Credit: Brian Richmond/George Washington University
They look human and the research done using detailed measurements of the depressions and swells that are left when a foot presses on soft mud indicates that the creature walked pretty much like we do. Or at least they are very different from the Laetoli footprints found in Tanzania and interpreted to be made by a member of the Australopethicines about 3.75 million years ago. Those footprints suggested a gait that was more ape like. This one seems a more heel to toe style of walking closer to us recent humans. The sediment has been dated to about 1.5 million years old. The footprints indicate a stature and body mass consistent with Homo erectus.
I just wanted to point out something about the tempo of human evolution. In the figure below which shows the changes in cranial capacity seen in the human lineage I have marked the appearance of the modern bipedal gait as suggested by this study to compare the timing of its first appearance with the trend in the evolution of brain size.
Original Source: Nick Matzke
Our modern style of walking appeared well before our brain size reached modern proportions. This shows nicely one of the more important principles of evolution, that different traits within a lineage often evolve at different rates.
The collection of traits - anatomical and behavioral - that define us "modern" humans evolved over a long period of time ... out of step with each other (no pun intended!), the modern style of bipedalism preceding an increase in brain size to the present proportions by more than a million years.
So, there never was any one instance during our evolution when we can say we became modern humans.
When thinking about evolution I don't like the term "modern" humans. It has a teleological feel to it, that somehow evolution was directed towards building us. People use the term to mean that evolution is something that changed our ancestors in the remote past and that once all the pieces of anatomy and behavior feel in place in the Pleistocene, we Holocene "modern" humans haven't changed at all. It's those ancestors of ours who walked funny and could not talk or create art. There is a finality with which we seem to see ourselves.
Now that is simply not true. There is a growing body of evidence most recently compiled in a book by Gregory Cochran and Henry Harpending " The 10,000 Year Explosion" that suggest that the pace of human evolution since the advent of agriculture has in fact quickened.
One million years from now if our species still exists, our descendants will look back to us as an ancient form of human, a population "intermediate" between Homo erectus and themselves - Homo sapien syntheticus? - Evolution has changed us and will continue to do so in ways we cannot entirely predict.

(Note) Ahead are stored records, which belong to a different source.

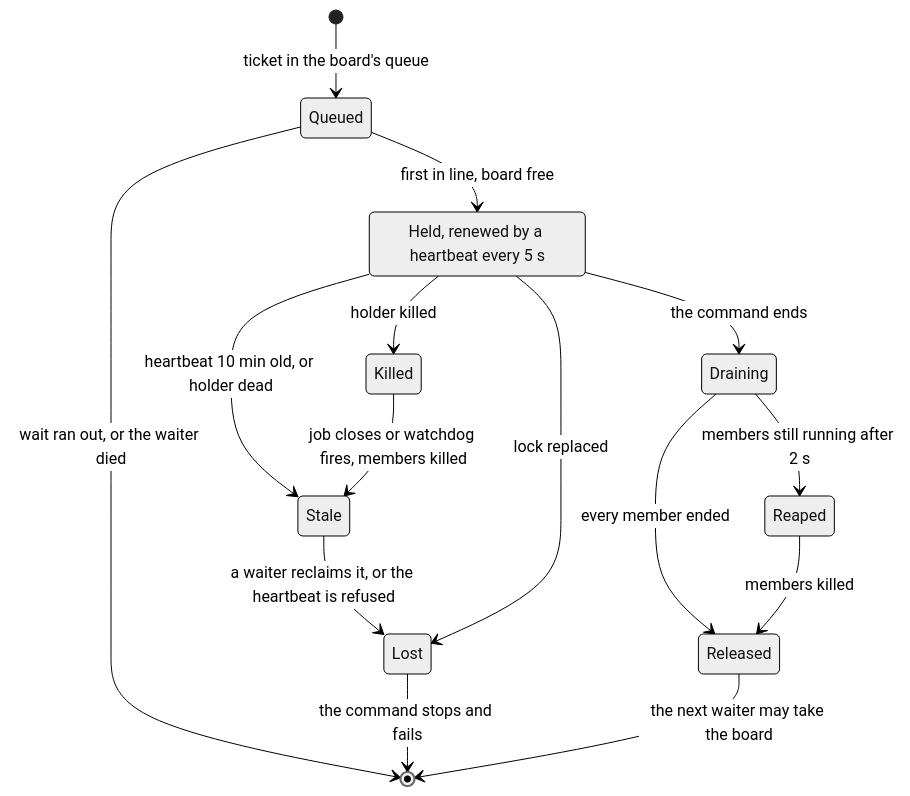
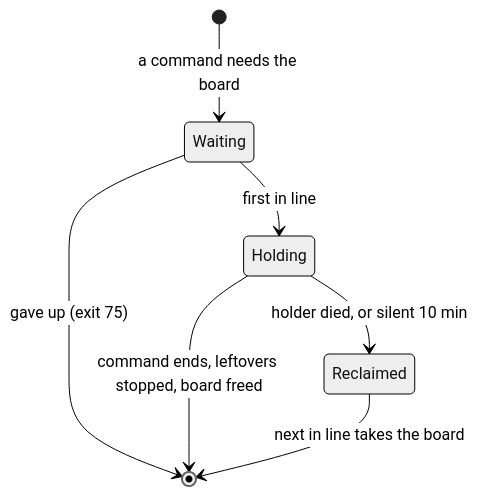
The second of 2 diagrams in docs/tools/Device-Lock.md (jose-villegas/autana), drawn with Mermaid (neutral theme) before and after one commit. The commit also changed other lines of this file and 17 other files, not shown here.

First line of the commit message:
device lock: reservations expire, a busy port names its holder, Device-Lock.md for its users (#474)

````diff
--- a/docs/tools/Device-Lock.md
+++ b/docs/tools/Device-Lock.md
@@ -204,18 +386,9 @@
 ```mermaid
 stateDiagram-v2
-    state "Held, renewed by a heartbeat every 5 s" as Held
-    [*] --> Queued: ticket in the board's queue
-    Queued --> Held: first in line, board free
-    Queued --> [*]: wait ran out, or the waiter died
-    Held --> Stale: heartbeat 10 min old, or holder dead
-    Stale --> Lost: a waiter reclaims it, or the heartbeat is refused
-    Held --> Lost: lock replaced
-    Lost --> [*]: the command stops and fails
-    Held --> Draining: the command ends
-    Draining --> Reaped: members still running after 2 s
-    Draining --> Released: every member ended
-    Reaped --> Released: members killed
-    Released --> [*]: the next waiter may take the board
-    Held --> Killed: holder killed
-    Killed --> Stale: job closes or watchdog fires, members killed
+    [*] --> Waiting: a command needs the board
+    Waiting --> Holding: first in line
+    Waiting --> [*]: gave up (exit 75)
+    Holding --> [*]: command ends, leftovers stopped, board freed
+    Holding --> Reclaimed: holder died, or silent 10 min
+    Reclaimed --> [*]: next in line takes the board
 ```
````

Maybe thinking ourselves as "modern" just reflects our inability to anticipate what we might become in the future.